** EXERCISE MATERIALS follows **

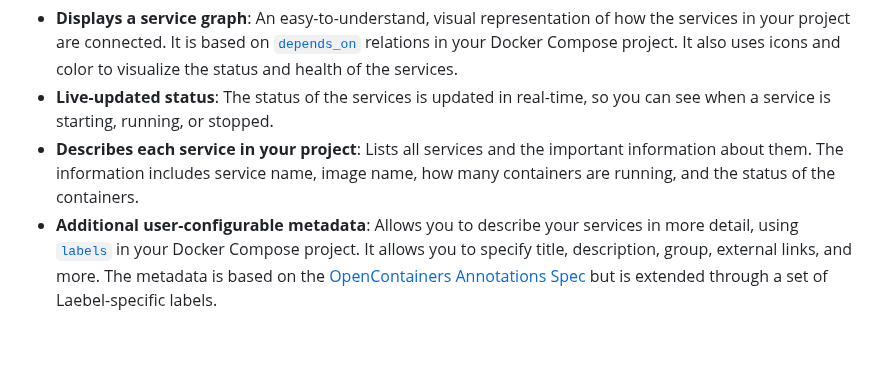
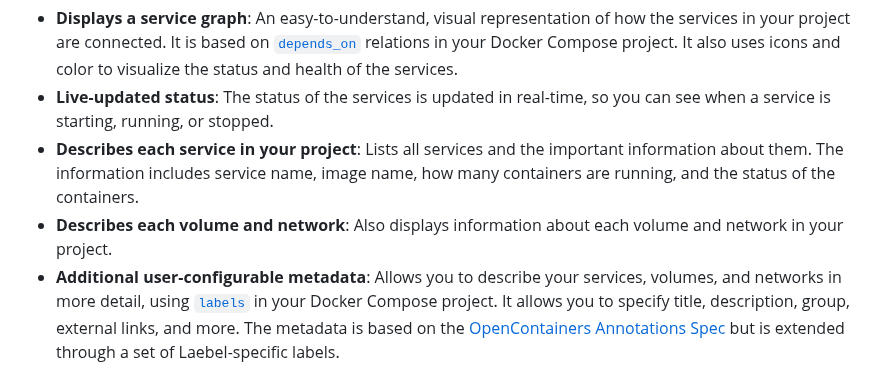
Before and after one commit to henrikje/laebel, a Markdown page: README.md, the part around the change. GitHub-like rendering; blank space fills up the shorter version.

Commit message:
Added info on volumes and networks among features.

```diff
--- a/README.md
+++ b/README.md
@@ -24,7 +24,8 @@ The goal is to make it feel like someone wrote a nice README for your project, b
 - **Live-updated status**: The status of the services is updated in real-time, so you can see when a service is starting, running, or stopped.
 - **Describes each service in your project**: Lists all services and the important information about them.
   The information includes service name, image name, how many containers are running, and the status of the containers.
-- **Additional user-configurable metadata**: Allows you to describe your services in more detail,
+- **Describes each volume and network**: Also displays information about each volume and network in your project.
+- **Additional user-configurable metadata**: Allows you to describe your services, volumes, and networks in more detail,
   using [`labels`](https://docs.docker.com/reference/compose-file/services/#labels) in your Docker Compose project.
   It allows you to specify title, description, group, external links, and more.
   The metadata is based on the [OpenContainers Annotations Spec](https://specs.opencontainers.org/image-spec/annotations/)
```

** End of EXERCISE MATERIALS **

* **TASK DIRECTIONS**
The records above must be printed exactly, but the pictures they hold should be omitted.

* **RESPONSE BOX**
Before and after one commit to henrikje/laebel, a Markdown page: README.md, the part around the change. GitHub-like rendering; blank space fills up the shorter version.

Commit message:
Added info on volumes and networks among features.

```diff
--- a/README.md
+++ b/README.md
@@ -24,7 +24,8 @@ The goal is to make it feel like someone wrote a nice README for your project, b
 - **Live-updated status**: The status of the services is updated in real-time, so you can see when a service is starting, running, or stopped.
 - **Describes each service in your project**: Lists all services and the important information about them.
   The information includes service name, image name, how many containers are running, and the status of the containers.
-- **Additional user-configurable metadata**: Allows you to describe your services in more detail,
+- **Describes each volume and network**: Also displays information about each volume and network in your project.
+- **Additional user-configurable metadata**: Allows you to describe your services, volumes, and networks in more detail,
   using [`labels`](https://docs.docker.com/reference/compose-file/services/#labels) in your Docker Compose project.
   It allows you to specify title, description, group, external links, and more.
   The metadata is based on the [OpenContainers Annotations Spec](https://specs.opencontainers.org/image-spec/annotations/)
```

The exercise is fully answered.